Languages come from places after all. Strikes one, two, and three against words for globalman. The very names we use for languages, indeed, indicate where that language was first encountered: English in England, French in France, Japanese in Japan, and so on. Or, worse yet, language names are synonymous with the names of a given people, or—gasp!—tribe, such as Mayan or Yoruba or Hopi. Homo globalus hates this most of all. He sends his owl-eyed anthropologists among them to investigate, and then soon after sends in the UN (the “un-,” the negating agency) to proselytize contraception, carbon reduction, and the Westphalian system.
Actually, homo globalus hates languages with place affiliations so much that he invented an entirely new language, Esperanto, to overcome the stubborn stickiness of language to place. Esperanto never caught on, of course, because there were already people in the world who spoke their own real languages and so had no need of a fake one. (Ever tried selling plastic houseplants in a rainforest?) But the tendency to erase place from language remains as strong as ever. One may not, therefore, under any circumstances, say that the Wuhan flu came from Wuhan.

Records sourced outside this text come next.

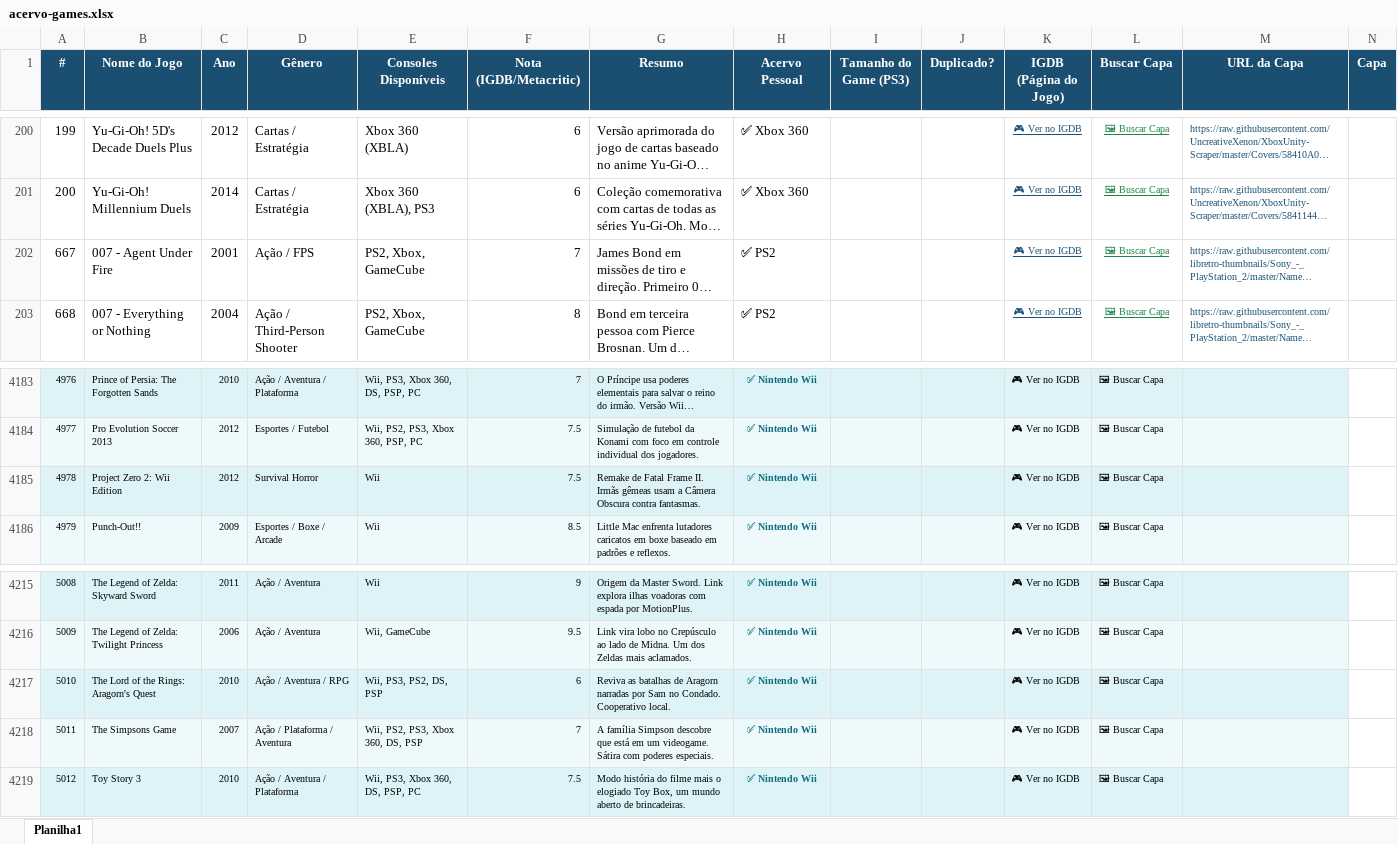
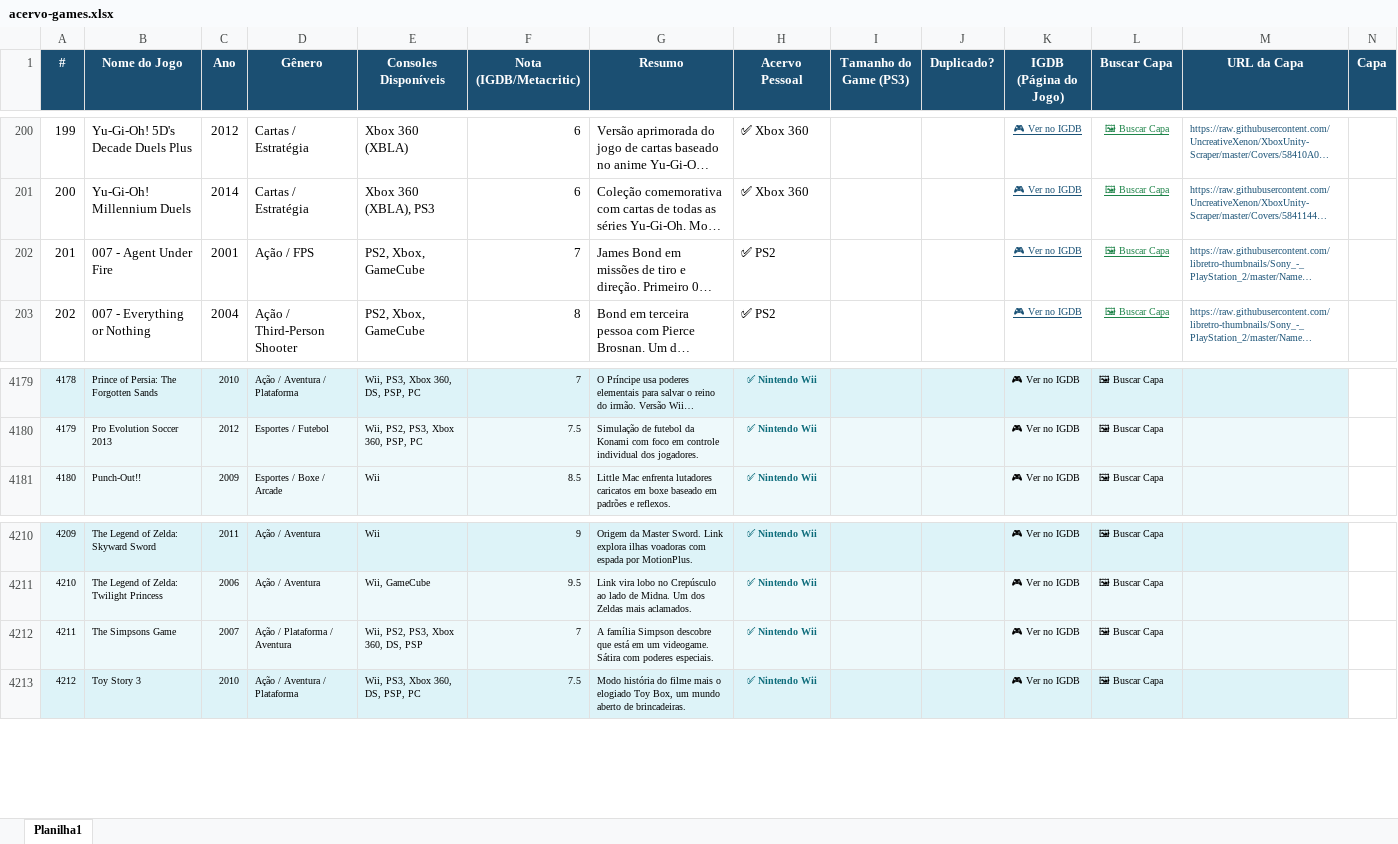
Before and after one commit to crismelol-cloud/acervo-games, an Excel workbook: acervo-games.xlsx, sheet Planilha1, drawn as a sheet; only a part is shown, gaps mark what is left out; long unchanged cells end in …; values as stored, in another font and other column widths than the file's, no borders; removed rows and columns are numbered as before the commit, all else as after; the diff covers the shown part only; the diff names each change by its address in the sheet, - before the commit and + after, or states it on an @@ line.

```diff
--- a/acervo-games.xlsx (sheet Planilha1)
+++ b/acervo-games.xlsx (sheet Planilha1)
@@ column A (#) renumbered between rows 202 and 4219 @@
-row 4185: 4978 | Project Zero 2: Wii Edition | 2012 | Survival Horror | Wii | 7.5 | Remake de Fatal Frame II. Irmãs gêmeas usam a Câmera Obscura contra fantasmas. | ✅ Nintendo Wii |  |  | 🎮 Ver no IGDB | 🖼 Buscar Capa
-row 4217: 5010 | The Lord of the Rings: Aragorn's Quest | 2010 | Ação / Aventura / RPG | Wii, PS3, PS2, DS, PSP | 6 | Reviva as batalhas de Aragorn narradas por Sam no Condado. Cooperativo local. | ✅ Nintendo Wii |  |  | 🎮 Ver no IGDB | 🖼 Buscar Capa
```
Also changed, not shown: 8 added rows and 4 removed rows elsewhere in this sheet, 3 other files.
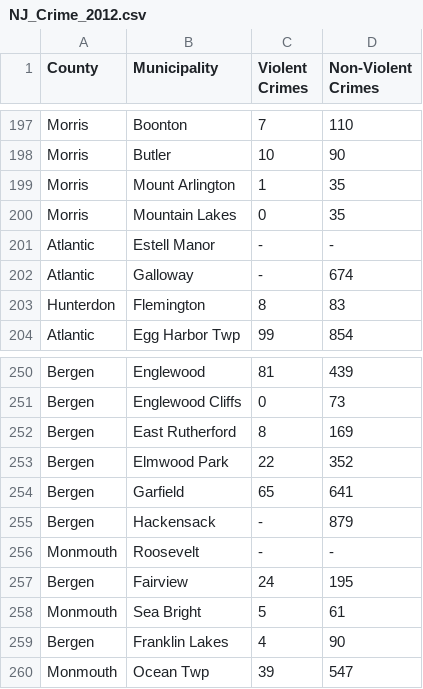
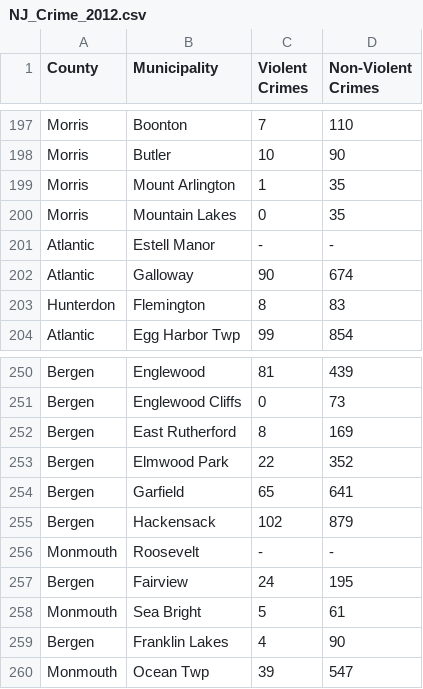
Before and after one commit to sai-cs-stud/NJLegisAnalysis, a CSV file: NJ_prject/Pandas/NJ_Crime_2012.csv, drawn as a sheet; only a part is shown, gaps mark what is left out; the diff covers the shown part only.

Commit message:
Update NJ_Crime_2012.csv

```diff
--- a/NJ_prject/Pandas/NJ_Crime_2012.csv
+++ b/NJ_prject/Pandas/NJ_Crime_2012.csv
@@ -201,3 +201,3 @@ Morris,Mountain Lakes,0,35
 Atlantic,Estell Manor,-,-
-Atlantic,Galloway,-,674
+Atlantic,Galloway,90,674
 Hunterdon,Flemington,8,83
@@ -254,3 +254,3 @@ Bergen,Elmwood Park,22,352
 Bergen,Garfield,65,641
-Bergen,Hackensack,-,879
+Bergen,Hackensack,102,879
 Monmouth,Roosevelt,-,-
```
Also changed, not shown: 9 edited cells elsewhere in this file.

(It is still okay to say that the Spanish flu came from Spain. It is also okay to eat Belgian waffles and hamburgers and Vienna sausages, and to play Russian roulette with one’s hedge funds, and to have French doors installed at the homo globalus retreat in Monaco. This is because Spain, Belgium, Hamburg, Vienna, Russia, and France do not have the stigma of late-globalization that a place like, say, Wuhan does. The fact that the globe did not really want to globalize, but instead had to be forced to do so at the barrel of a cannon or the point of a bayonet, riles homo globalus. It’s why he’s so touchy about the natives, so worried about learning what they really think about his exquisite sensitivities.)
The second thing about homo globalus that is striking to the man in the street is that homo globalus exists, apparently, outside of time, or at least in a hypertemporality in which time flows much faster than it does for the rest of us. As late as two weeks ago, for example, homo globalus was telling his friends on CNN that the Wuhan virus was from Wuhan. Then things got weird. Someone shifted uncomfortably in her chair. Isn’t this…racist? Immediately, the Wuhan flu became the Chinese coronavirus. That won’t do, either, though. China is a place, too! In swoops the World Health Organization (the aptly acronymed WHO?): it’s COVID-19 now.
This word, of course, exists in no language anywhere. Perfect. And whoever is not now using COVID-19 to describe the flu that came from Wuhan is a racist. Even better.
This is what the world looks like through globalist eyes. The world is not a place; it is a backdrop for an ideology. People may be dying, but the main thing is that the planet be transformed from a geographical to a geometric entity, a world to a sphere. There can be no place anywhere, only the ideology of globalism. The globalist lives in a mental environment utterly unlike the one in which the rest of humanity conducts its daily affairs. Anyone who disagrees is a racist, backwards, hopelessly out of touch.
Bats and globalists—we had best figure out quick, through thought experiments such as this one, what the world looks like through at least the eyes of the latter. Thomas Nagel pondered the consciousness of flying mammals. Let us make it our priority to investigate the consciousness of globalman.
Jason Morgan is associate professor at Reitaku University in Kashiwa, Japan.